• EXERCISE OBJECTIVE:
Keep every line of the data below that has the string "around" and present those lines.

[Before-and-after change data]
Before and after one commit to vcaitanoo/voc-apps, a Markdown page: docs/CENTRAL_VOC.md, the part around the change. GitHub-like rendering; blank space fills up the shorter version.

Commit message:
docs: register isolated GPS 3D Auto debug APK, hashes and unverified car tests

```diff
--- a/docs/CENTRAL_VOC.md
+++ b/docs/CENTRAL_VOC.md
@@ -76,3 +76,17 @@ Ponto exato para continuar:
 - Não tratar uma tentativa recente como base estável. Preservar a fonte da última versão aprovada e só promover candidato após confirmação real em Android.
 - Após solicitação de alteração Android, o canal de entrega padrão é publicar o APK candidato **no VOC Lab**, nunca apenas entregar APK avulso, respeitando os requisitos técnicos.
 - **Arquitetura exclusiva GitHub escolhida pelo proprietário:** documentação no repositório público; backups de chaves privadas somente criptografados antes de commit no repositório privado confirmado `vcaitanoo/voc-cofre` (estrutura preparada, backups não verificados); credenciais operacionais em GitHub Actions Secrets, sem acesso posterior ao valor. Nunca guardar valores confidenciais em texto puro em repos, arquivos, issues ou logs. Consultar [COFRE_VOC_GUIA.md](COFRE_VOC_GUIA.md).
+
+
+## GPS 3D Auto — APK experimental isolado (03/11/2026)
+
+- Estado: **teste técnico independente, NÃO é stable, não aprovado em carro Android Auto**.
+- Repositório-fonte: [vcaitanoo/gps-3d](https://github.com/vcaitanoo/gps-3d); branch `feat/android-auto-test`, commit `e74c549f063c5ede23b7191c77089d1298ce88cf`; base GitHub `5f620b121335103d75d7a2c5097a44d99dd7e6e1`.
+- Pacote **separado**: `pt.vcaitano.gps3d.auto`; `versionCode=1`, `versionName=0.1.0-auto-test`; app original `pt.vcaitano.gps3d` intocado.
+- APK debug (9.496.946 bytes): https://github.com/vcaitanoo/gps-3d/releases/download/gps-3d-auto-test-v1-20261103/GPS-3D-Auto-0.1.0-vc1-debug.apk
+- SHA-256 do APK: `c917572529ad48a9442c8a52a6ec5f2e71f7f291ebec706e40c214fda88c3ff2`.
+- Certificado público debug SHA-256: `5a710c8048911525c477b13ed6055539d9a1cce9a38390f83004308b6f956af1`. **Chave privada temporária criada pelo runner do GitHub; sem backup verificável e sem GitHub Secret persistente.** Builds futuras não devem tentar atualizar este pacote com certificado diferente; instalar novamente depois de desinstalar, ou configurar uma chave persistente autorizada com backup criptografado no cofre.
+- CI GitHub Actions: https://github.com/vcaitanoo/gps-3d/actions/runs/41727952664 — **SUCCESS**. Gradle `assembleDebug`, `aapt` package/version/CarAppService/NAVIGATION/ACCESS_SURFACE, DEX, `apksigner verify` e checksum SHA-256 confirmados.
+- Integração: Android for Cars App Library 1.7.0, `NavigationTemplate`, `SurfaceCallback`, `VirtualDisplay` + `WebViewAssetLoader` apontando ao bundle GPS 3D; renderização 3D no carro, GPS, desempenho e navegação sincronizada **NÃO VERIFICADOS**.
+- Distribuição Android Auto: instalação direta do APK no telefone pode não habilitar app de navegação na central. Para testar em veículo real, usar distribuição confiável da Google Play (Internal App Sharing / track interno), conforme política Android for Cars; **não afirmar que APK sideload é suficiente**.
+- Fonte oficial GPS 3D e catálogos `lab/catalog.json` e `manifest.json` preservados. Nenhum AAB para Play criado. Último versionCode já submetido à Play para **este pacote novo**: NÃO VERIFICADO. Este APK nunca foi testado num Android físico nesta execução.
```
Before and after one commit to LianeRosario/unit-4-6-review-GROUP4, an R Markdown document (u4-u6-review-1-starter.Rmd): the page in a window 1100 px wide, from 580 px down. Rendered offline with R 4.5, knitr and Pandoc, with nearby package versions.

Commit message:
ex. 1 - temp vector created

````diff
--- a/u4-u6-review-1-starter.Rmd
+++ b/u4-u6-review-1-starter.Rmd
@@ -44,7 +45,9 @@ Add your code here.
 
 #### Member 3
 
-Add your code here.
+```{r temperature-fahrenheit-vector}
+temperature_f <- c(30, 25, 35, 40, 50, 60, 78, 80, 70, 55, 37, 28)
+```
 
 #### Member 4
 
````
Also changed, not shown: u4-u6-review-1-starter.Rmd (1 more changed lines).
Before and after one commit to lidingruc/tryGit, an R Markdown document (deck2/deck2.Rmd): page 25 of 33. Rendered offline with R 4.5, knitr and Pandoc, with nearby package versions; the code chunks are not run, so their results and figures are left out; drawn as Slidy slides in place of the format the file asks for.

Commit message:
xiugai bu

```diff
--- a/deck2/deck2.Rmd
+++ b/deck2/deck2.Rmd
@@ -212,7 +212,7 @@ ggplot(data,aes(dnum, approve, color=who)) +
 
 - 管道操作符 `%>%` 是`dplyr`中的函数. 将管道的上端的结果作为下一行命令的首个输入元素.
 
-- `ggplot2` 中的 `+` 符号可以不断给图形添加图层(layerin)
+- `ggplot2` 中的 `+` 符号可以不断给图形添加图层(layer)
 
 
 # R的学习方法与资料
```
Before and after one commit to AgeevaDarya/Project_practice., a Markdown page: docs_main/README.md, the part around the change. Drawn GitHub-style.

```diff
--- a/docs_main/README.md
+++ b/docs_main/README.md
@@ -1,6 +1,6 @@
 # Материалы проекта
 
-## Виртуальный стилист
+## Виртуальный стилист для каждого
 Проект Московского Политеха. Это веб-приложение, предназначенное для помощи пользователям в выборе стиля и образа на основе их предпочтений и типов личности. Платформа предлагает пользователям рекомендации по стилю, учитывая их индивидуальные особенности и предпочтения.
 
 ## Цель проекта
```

• WRITTEN RESPONSE:
Before and after one commit to vcaitanoo/voc-apps, a Markdown page: docs/CENTRAL_VOC.md, the part around the change. GitHub-like rendering; blank space fills up the shorter version.
Before and after one commit to AgeevaDarya/Project_practice., a Markdown page: docs_main/README.md, the part around the change. Drawn GitHub-style.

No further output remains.